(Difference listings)
<<<<

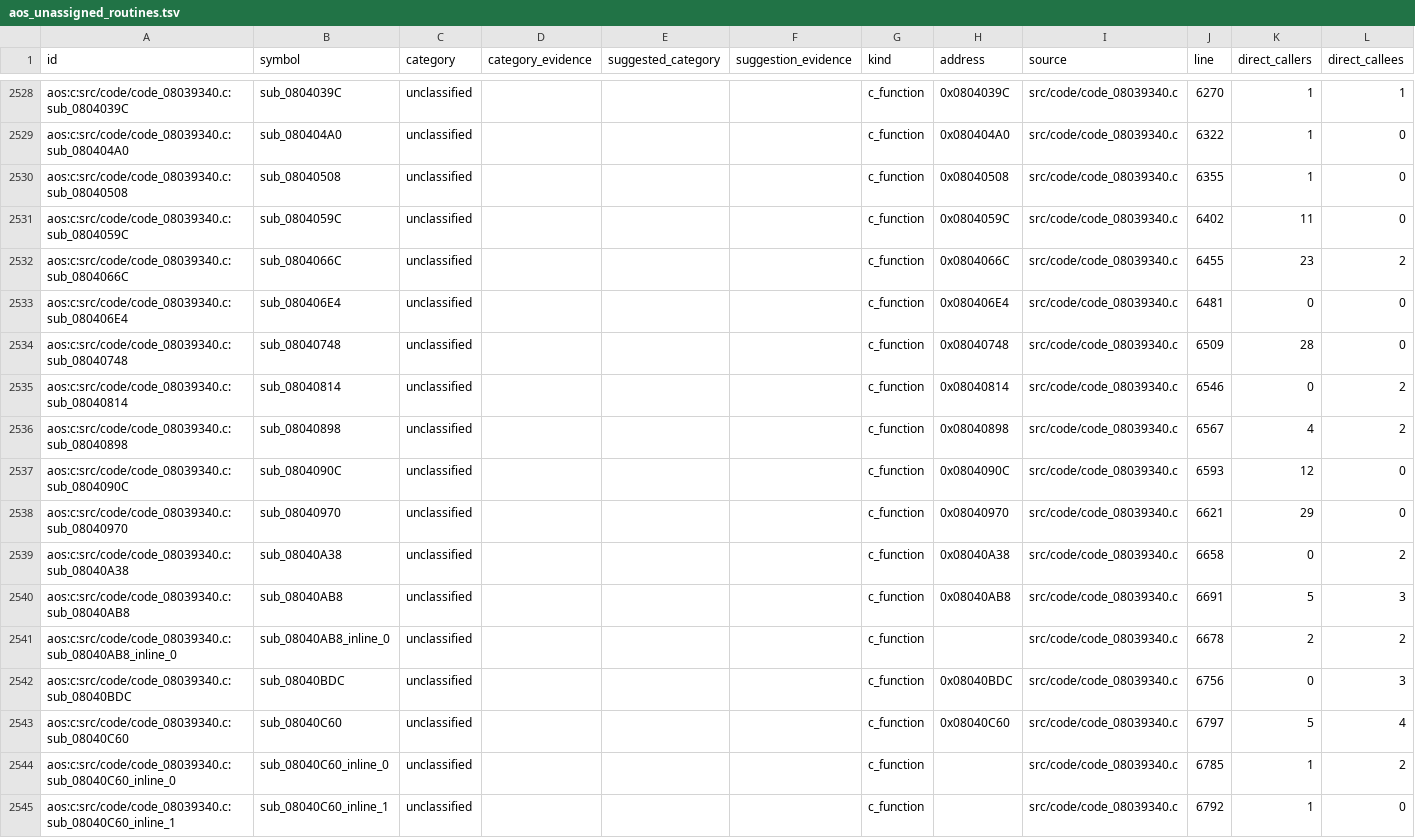
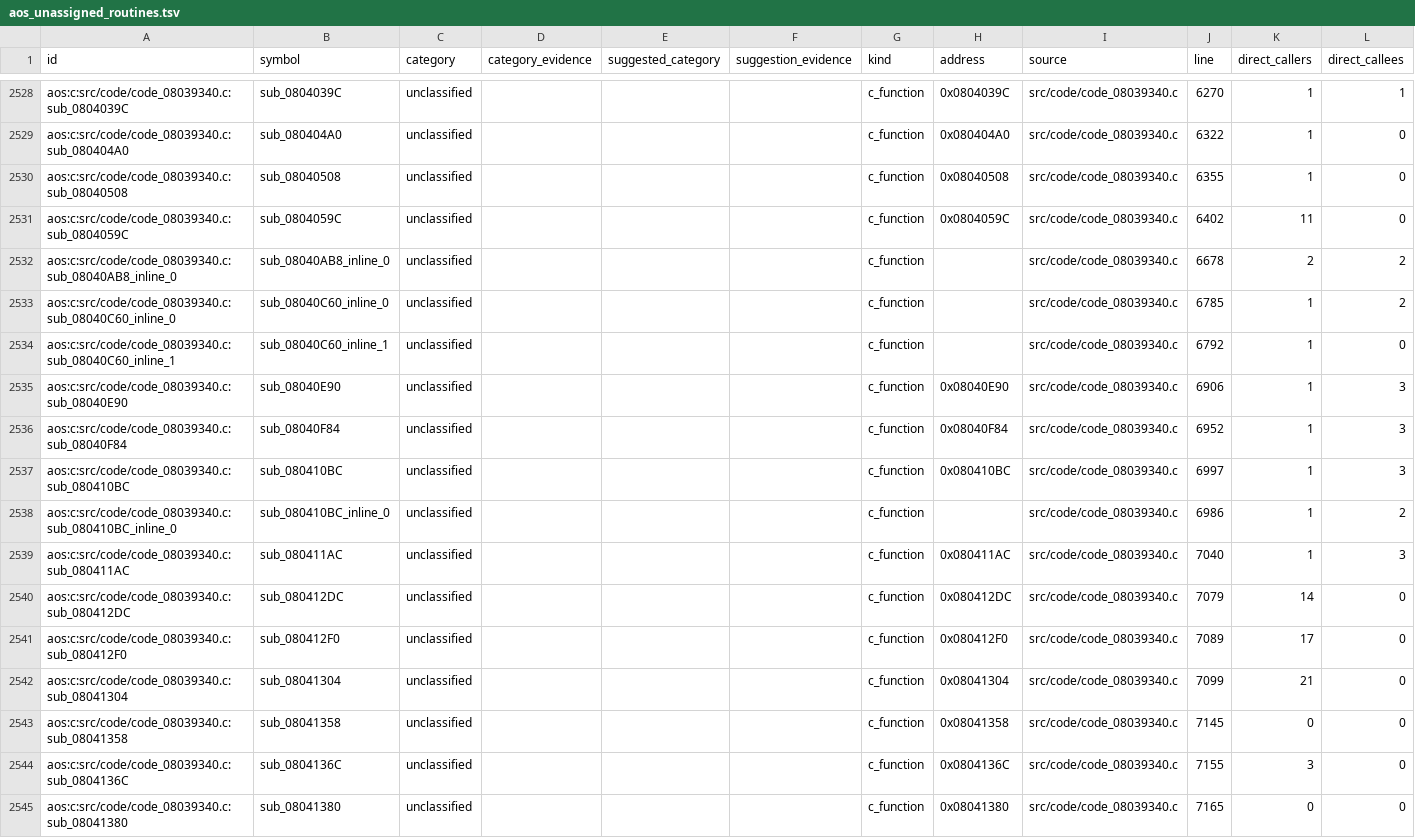
Before and after one commit to wozt/metroidvania, a TSV file: data/native_parity/aos_unassigned_routines.tsv, drawn as a sheet; only a part is shown, gaps mark what is left out; the shorter side is filled out with more unchanged rows; the diff covers the shown part only; the diff names each change by its address in the sheet, - before the commit and + after, or states it on an @@ line.

```diff
--- a/data/native_parity/aos_unassigned_routines.tsv
+++ b/data/native_parity/aos_unassigned_routines.tsv
-row 2532: aos:c:src/code/code_08039340.c:sub_0804066C | sub_0804066C | unclassified |  |  |  | c_function | 0x0804066C | src/code/code_08039340.c | 6455 | 23 | 2
-row 2533: aos:c:src/code/code_08039340.c:sub_080406E4 | sub_080406E4 | unclassified |  |  |  | c_function | 0x080406E4 | src/code/code_08039340.c | 6481 | 0 | 0
-row 2534: aos:c:src/code/code_08039340.c:sub_08040748 | sub_08040748 | unclassified |  |  |  | c_function | 0x08040748 | src/code/code_08039340.c | 6509 | 28 | 0
-row 2535: aos:c:src/code/code_08039340.c:sub_08040814 | sub_08040814 | unclassified |  |  |  | c_function | 0x08040814 | src/code/code_08039340.c | 6546 | 0 | 2
-row 2536: aos:c:src/code/code_08039340.c:sub_08040898 | sub_08040898 | unclassified |  |  |  | c_function | 0x08040898 | src/code/code_08039340.c | 6567 | 4 | 2
-row 2537: aos:c:src/code/code_08039340.c:sub_0804090C | sub_0804090C | unclassified |  |  |  | c_function | 0x0804090C | src/code/code_08039340.c | 6593 | 12 | 0
-row 2538: aos:c:src/code/code_08039340.c:sub_08040970 | sub_08040970 | unclassified |  |  |  | c_function | 0x08040970 | src/code/code_08039340.c | 6621 | 29 | 0
-row 2539: aos:c:src/code/code_08039340.c:sub_08040A38 | sub_08040A38 | unclassified |  |  |  | c_function | 0x08040A38 | src/code/code_08039340.c | 6658 | 0 | 2
-row 2540: aos:c:src/code/code_08039340.c:sub_08040AB8 | sub_08040AB8 | unclassified |  |  |  | c_function | 0x08040AB8 | src/code/code_08039340.c | 6691 | 5 | 3
-row 2542: aos:c:src/code/code_08039340.c:sub_08040BDC | sub_08040BDC | unclassified |  |  |  | c_function | 0x08040BDC | src/code/code_08039340.c | 6756 | 0 | 3
-row 2543: aos:c:src/code/code_08039340.c:sub_08040C60 | sub_08040C60 | unclassified |  |  |  | c_function | 0x08040C60 | src/code/code_08039340.c | 6797 | 5 | 4
```
Also changed, not shown: 5 removed rows elsewhere in this file, data/native_parity/annotations.tsv, 16 other files.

>>>>

▸ **WORK INSTRUCTIONS**: Pictures must not appear in the copy, and every record must be restated word for word.

▸ **SOLUTION**:
Before and after one commit to wozt/metroidvania, a TSV file: data/native_parity/aos_unassigned_routines.tsv, drawn as a sheet; only a part is shown, gaps mark what is left out; the shorter side is filled out with more unchanged rows; the diff covers the shown part only; the diff names each change by its address in the sheet, - before the commit and + after, or states it on an @@ line.

```diff
--- a/data/native_parity/aos_unassigned_routines.tsv
+++ b/data/native_parity/aos_unassigned_routines.tsv
-row 2532: aos:c:src/code/code_08039340.c:sub_0804066C | sub_0804066C | unclassified |  |  |  | c_function | 0x0804066C | src/code/code_08039340.c | 6455 | 23 | 2
-row 2533: aos:c:src/code/code_08039340.c:sub_080406E4 | sub_080406E4 | unclassified |  |  |  | c_function | 0x080406E4 | src/code/code_08039340.c | 6481 | 0 | 0
-row 2534: aos:c:src/code/code_08039340.c:sub_08040748 | sub_08040748 | unclassified |  |  |  | c_function | 0x08040748 | src/code/code_08039340.c | 6509 | 28 | 0
-row 2535: aos:c:src/code/code_08039340.c:sub_08040814 | sub_08040814 | unclassified |  |  |  | c_function | 0x08040814 | src/code/code_08039340.c | 6546 | 0 | 2
-row 2536: aos:c:src/code/code_08039340.c:sub_08040898 | sub_08040898 | unclassified |  |  |  | c_function | 0x08040898 | src/code/code_08039340.c | 6567 | 4 | 2
-row 2537: aos:c:src/code/code_08039340.c:sub_0804090C | sub_0804090C | unclassified |  |  |  | c_function | 0x0804090C | src/code/code_08039340.c | 6593 | 12 | 0
-row 2538: aos:c:src/code/code_08039340.c:sub_08040970 | sub_08040970 | unclassified |  |  |  | c_function | 0x08040970 | src/code/code_08039340.c | 6621 | 29 | 0
-row 2539: aos:c:src/code/code_08039340.c:sub_08040A38 | sub_08040A38 | unclassified |  |  |  | c_function | 0x08040A38 | src/code/code_08039340.c | 6658 | 0 | 2
-row 2540: aos:c:src/code/code_08039340.c:sub_08040AB8 | sub_08040AB8 | unclassified |  |  |  | c_function | 0x08040AB8 | src/code/code_08039340.c | 6691 | 5 | 3
-row 2542: aos:c:src/code/code_08039340.c:sub_08040BDC | sub_08040BDC | unclassified |  |  |  | c_function | 0x08040BDC | src/code/code_08039340.c | 6756 | 0 | 3
-row 2543: aos:c:src/code/code_08039340.c:sub_08040C60 | sub_08040C60 | unclassified |  |  |  | c_function | 0x08040C60 | src/code/code_08039340.c | 6797 | 5 | 4
```
Also changed, not shown: 5 removed rows elsewhere in this file, data/native_parity/annotations.tsv, 16 other files.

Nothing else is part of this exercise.